This is a great drill to teach the concepts of ball denial and help defense. It's great to teach at all levels from 10-year olds all the way through high school and college.

Basic Concepts:
1. Ball position, you want to put a lot of ball pressure. Force your man to dribble into the help defense.
2. Deny position, you want one hand outstretched denying the ball but not cheating by overplaying and getting caught back door.
3. Help position, you need to see both your defender and the ball, ready to help on penetration or players cutting through.

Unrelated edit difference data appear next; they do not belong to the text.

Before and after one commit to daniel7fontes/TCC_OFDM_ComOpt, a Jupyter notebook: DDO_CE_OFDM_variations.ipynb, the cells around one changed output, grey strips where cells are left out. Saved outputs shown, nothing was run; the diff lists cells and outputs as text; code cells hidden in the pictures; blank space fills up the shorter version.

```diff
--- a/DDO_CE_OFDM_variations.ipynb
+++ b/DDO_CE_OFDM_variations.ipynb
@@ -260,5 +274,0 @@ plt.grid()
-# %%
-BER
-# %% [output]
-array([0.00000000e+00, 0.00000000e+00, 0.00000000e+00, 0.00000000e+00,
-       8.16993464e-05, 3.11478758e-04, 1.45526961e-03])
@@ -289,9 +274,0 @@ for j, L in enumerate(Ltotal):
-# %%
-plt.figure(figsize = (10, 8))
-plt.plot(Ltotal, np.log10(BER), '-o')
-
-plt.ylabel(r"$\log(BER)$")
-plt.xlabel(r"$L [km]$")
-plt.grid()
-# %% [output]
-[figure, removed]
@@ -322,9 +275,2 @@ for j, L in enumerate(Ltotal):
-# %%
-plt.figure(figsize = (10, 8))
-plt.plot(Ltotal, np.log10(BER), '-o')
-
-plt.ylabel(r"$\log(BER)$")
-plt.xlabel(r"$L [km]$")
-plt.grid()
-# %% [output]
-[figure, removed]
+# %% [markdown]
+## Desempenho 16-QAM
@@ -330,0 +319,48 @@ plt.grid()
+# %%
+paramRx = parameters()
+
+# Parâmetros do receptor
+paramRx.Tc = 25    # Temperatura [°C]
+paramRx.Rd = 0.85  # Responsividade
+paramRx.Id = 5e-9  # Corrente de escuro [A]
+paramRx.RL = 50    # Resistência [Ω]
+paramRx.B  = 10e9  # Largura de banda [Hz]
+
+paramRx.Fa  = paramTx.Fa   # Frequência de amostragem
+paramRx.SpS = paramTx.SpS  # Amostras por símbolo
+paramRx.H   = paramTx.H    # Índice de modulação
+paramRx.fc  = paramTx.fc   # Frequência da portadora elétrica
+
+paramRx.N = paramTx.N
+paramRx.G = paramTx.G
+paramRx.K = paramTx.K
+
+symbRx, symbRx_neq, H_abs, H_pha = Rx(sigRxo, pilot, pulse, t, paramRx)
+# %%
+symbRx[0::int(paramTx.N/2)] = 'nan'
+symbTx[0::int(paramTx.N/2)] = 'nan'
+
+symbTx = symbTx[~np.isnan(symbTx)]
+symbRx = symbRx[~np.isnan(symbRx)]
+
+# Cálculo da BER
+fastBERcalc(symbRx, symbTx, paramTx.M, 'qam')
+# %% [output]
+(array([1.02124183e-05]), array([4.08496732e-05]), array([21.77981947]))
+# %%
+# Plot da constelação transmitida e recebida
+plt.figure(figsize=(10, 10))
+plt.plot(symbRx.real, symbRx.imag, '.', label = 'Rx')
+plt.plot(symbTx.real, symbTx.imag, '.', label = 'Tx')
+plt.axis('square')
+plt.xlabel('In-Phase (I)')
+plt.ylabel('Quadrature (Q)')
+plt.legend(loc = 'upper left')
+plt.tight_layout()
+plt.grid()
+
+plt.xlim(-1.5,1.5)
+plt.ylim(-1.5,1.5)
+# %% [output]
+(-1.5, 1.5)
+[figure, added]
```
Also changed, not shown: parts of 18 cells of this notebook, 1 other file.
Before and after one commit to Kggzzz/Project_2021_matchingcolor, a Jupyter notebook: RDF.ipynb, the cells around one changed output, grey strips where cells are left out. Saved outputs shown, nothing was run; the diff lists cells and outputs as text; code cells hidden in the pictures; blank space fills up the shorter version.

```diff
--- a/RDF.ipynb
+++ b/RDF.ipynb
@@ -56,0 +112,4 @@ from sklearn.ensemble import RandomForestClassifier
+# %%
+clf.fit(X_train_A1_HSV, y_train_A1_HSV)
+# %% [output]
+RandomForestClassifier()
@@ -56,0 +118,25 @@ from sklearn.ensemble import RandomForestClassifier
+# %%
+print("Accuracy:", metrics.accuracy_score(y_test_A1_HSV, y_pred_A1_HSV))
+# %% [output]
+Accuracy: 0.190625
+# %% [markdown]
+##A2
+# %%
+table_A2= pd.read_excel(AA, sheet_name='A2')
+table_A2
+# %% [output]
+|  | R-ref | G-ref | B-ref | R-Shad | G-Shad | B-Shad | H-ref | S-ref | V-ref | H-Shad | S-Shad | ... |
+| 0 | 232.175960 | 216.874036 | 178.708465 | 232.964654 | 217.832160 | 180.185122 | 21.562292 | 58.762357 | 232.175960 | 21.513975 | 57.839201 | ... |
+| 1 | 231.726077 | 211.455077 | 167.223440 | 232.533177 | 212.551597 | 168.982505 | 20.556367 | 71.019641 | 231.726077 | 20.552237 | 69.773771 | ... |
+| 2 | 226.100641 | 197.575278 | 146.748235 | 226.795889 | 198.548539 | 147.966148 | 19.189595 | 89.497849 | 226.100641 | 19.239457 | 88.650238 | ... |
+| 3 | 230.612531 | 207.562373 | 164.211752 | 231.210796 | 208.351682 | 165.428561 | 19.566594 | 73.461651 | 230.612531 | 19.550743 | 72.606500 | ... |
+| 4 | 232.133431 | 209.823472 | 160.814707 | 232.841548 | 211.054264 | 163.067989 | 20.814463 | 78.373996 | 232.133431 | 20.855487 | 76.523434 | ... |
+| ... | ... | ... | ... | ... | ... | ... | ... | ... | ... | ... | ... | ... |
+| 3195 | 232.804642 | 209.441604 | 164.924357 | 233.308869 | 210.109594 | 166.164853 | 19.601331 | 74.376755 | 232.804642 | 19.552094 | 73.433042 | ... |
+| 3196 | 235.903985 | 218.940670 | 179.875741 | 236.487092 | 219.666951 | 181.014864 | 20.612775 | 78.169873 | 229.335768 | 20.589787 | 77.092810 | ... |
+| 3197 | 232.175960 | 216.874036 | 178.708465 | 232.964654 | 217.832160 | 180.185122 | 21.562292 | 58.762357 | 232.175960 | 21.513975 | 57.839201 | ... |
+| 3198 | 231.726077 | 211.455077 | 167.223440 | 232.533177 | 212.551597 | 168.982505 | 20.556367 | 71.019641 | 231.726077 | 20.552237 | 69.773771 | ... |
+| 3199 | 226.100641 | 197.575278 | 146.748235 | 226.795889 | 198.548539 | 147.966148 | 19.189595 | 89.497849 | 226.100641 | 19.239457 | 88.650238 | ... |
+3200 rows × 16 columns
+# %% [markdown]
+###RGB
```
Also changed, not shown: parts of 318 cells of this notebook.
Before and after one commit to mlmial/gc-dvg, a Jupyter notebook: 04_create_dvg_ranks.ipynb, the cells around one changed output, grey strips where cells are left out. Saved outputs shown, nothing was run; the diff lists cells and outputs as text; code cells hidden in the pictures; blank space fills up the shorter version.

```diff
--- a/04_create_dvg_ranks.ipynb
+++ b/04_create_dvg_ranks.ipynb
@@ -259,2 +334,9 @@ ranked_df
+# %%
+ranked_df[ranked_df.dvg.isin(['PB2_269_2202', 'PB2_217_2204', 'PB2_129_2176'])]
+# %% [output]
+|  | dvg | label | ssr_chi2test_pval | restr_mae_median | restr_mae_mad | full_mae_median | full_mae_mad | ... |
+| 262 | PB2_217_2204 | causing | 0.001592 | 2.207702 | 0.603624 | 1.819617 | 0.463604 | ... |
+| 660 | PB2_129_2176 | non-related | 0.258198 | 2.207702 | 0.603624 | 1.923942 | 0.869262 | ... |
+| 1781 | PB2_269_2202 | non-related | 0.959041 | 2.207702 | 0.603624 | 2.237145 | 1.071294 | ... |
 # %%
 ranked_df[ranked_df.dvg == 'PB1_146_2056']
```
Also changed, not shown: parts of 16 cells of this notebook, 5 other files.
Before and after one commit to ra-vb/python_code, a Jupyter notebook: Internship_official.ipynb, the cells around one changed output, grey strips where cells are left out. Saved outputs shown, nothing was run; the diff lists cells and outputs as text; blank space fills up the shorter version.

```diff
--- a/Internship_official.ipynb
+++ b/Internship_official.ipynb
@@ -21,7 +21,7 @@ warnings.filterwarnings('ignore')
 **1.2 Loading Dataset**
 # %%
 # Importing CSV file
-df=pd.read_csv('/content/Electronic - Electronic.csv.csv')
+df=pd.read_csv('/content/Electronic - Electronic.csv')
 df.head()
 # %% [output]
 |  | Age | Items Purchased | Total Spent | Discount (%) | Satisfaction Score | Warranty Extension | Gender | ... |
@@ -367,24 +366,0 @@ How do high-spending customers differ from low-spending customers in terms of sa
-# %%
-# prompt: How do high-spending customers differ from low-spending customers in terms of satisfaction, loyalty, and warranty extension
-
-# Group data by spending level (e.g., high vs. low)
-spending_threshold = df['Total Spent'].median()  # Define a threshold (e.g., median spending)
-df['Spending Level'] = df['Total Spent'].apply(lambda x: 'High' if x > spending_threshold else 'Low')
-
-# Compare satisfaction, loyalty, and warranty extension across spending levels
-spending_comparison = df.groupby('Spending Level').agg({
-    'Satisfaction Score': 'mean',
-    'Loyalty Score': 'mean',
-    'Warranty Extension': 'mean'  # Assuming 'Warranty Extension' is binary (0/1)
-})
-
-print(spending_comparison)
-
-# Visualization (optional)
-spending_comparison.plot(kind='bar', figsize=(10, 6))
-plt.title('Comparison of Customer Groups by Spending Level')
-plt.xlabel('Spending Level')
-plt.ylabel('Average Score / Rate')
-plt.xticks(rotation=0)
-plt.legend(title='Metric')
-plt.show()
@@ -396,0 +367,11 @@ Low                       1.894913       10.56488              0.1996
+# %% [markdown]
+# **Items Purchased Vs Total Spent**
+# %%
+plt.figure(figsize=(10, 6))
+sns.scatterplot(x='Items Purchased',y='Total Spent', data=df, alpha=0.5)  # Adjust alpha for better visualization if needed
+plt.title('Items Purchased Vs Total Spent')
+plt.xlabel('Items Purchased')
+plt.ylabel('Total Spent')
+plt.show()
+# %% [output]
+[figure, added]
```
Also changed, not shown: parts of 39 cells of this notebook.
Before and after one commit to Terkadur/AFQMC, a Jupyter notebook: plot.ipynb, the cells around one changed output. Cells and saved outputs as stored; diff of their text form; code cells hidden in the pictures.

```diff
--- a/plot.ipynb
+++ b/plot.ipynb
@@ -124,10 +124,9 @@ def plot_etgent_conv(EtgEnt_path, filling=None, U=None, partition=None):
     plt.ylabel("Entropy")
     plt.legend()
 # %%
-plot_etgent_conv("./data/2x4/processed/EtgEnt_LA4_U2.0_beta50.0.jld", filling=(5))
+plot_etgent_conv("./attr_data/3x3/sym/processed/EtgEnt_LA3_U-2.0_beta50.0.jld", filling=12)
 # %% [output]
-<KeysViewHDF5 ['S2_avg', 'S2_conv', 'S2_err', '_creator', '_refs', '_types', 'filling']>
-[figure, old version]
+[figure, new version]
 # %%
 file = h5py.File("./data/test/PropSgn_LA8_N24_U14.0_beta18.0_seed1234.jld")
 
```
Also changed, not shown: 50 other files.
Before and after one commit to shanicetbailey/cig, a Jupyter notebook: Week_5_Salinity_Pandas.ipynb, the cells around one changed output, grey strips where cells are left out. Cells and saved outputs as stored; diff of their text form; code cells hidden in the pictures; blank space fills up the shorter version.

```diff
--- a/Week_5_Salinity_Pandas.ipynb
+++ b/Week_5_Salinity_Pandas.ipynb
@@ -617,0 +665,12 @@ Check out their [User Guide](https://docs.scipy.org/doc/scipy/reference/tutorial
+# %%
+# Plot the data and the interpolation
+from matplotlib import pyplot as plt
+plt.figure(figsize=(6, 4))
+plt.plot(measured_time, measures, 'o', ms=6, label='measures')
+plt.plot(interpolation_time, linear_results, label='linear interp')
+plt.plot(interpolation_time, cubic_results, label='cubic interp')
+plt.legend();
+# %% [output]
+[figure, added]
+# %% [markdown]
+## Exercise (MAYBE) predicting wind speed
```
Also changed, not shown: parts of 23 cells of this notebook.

- 4 offensive players, 4 defensive players, setup 2 up top and 2 on the wings.
- ball starts up top, if you're in ball position you yell, "BALL, BALL, BALL...", deny position, "DENY, DENY, DENY...", and help position, "HELP, HELP HELP..."
- as the coach, watch where the players are on the court, stop them if they are in the wrong position.
- help position, use the guns teaching method. Have your players point to both their man and the ball
- swing the ball to the next player up top, and watch the defensive rotation.
- swing the ball to the wing, again, watch the defensive rotation.
- try the skip pass to the other wing, again, watch the defensive rotation.
- have one of the offensive players dribble drive and watch the help man and see if he is helping properly.
- test the pass to the deny man, check that he denies the ball and maybe steals it
- test the backdoor to the deny man, see if the deny man recovers properly
- test penetrate and kick to see if the help man recovers properly.
- finally, rotate the players or switch offense and defense.

There are so many things and permutations to this drill. It really is a great drill to teach, practice and drill proper man-to-man help defense. You can also have your players run it as a warmup drill before games too.

If you're looking for more information on man-to-man help defense, I would recommend Morgan Wooten's DVD on defensive techniques. Coach Wooten is widely acknowledged as the most successful high school basketball coach in American history. A staple of his teams was always good pressure man-to-man. You can find the DVD here.

Go over the Coaching Basketball Forum to discuss.


  1. RedRum  

    January 27, 2010 at 3:45 AM

    The fanning in this defense is completely wrong. No team fans the ball towards the paint, you want to protect the paint and avoid help from the post.